I don’t plan on ever having Internet at home. It just seems like an unnecessary expense, not to mention an unnecessary distraction. By walking or driving down to the library, it is a good way to limit your time on the ethers of the World Wide Web, although, honestly, most of that same stuff can be done with a modern smartphone. I don’t want a connected home or the ability of hackers to enter my living space, I’m quite happy building my own dream cabin with 12 volt power, LED lighting, controlled by automotive relays and maybe an Andruino. Don’t get me wrong, I like technology. I blog, I like the Internet. It would be cool to have the LED lights come on in my home at 6:30 with a bright blue colors to wake me up on a cold winter morning. With cellphone service in more and more places, and the StraightTalk data service cap ever growing, it seems like I have all the connection I need to our modern society, without the wires tying everything on in.

Don’t fear the iframe.

I had gotten away in iframes in years past, but I’ve started to use them more on the blog, because they really are the best way to include maps, charts, and other content without having to override stylesheets. They also encourage caching and make coding much easier. Embeded iframes are totally hidden on modern browsers, and widely used on other social media platforms, including Youtube embeds.

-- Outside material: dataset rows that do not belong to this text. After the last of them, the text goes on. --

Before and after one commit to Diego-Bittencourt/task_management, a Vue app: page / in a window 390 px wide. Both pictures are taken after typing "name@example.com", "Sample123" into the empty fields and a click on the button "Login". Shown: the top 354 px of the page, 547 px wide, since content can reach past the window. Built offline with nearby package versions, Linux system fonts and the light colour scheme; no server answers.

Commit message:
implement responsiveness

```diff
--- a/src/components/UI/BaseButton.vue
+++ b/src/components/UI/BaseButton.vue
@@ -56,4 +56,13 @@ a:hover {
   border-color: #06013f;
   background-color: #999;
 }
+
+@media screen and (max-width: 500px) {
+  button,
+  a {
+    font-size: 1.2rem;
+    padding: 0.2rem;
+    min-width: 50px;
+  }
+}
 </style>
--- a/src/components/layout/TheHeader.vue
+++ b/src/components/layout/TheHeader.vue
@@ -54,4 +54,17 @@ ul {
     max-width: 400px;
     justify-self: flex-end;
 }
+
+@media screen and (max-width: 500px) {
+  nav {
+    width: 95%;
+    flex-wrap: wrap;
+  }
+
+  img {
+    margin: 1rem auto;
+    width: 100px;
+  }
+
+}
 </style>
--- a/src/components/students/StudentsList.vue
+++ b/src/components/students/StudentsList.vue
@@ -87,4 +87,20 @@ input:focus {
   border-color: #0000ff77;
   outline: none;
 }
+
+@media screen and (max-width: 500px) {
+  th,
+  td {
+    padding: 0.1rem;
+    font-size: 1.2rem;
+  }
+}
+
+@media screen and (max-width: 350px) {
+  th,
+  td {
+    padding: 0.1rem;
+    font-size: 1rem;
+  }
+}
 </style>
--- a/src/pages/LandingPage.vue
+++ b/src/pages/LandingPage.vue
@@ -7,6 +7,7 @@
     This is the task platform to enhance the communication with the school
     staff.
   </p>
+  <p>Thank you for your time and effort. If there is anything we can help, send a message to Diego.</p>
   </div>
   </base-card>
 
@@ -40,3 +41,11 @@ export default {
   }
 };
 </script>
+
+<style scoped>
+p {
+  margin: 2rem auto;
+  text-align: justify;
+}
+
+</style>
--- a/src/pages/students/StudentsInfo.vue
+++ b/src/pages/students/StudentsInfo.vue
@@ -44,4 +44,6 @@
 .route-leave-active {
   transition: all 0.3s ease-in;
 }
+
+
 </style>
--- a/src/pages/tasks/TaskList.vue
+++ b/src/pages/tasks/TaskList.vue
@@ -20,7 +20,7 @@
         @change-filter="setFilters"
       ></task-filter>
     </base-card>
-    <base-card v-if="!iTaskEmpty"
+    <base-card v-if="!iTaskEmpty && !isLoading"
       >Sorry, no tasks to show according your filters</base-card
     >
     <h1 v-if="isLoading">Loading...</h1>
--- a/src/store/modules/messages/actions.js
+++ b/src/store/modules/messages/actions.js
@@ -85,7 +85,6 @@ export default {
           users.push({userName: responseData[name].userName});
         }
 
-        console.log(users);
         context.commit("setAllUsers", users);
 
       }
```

Google Maps: Broadband Availability By Municipality – Fiber Optic Service Availability

Broadband Availability By Municipality - Fiber Optic Service Availability

New York State has just completed a broadband mapping program as part of the national broadband mapping program funded by the National Telecommunications and Information Administration in the US Department of Commerce. Information about the availability of high-speed Internet services, commonly called Broadband, was collected from broadband provider companies regarding the technology type and speed of services offered. The data was updated every six months for five years, and is shown on the NYS Broadband Map at http://www.broadbandmap.ny.gov as well as the National Broadband Map at http://www.broadbandmap.gov. The data on the map depicts broadband availability at the Census Block level. This table summarizes the information for each municipality (town, city, village, Indian Reservation) in New York State.

https://data.ny.gov/Economic-Development/Broadband-Availability-By-Municipality/sjc6-ftj4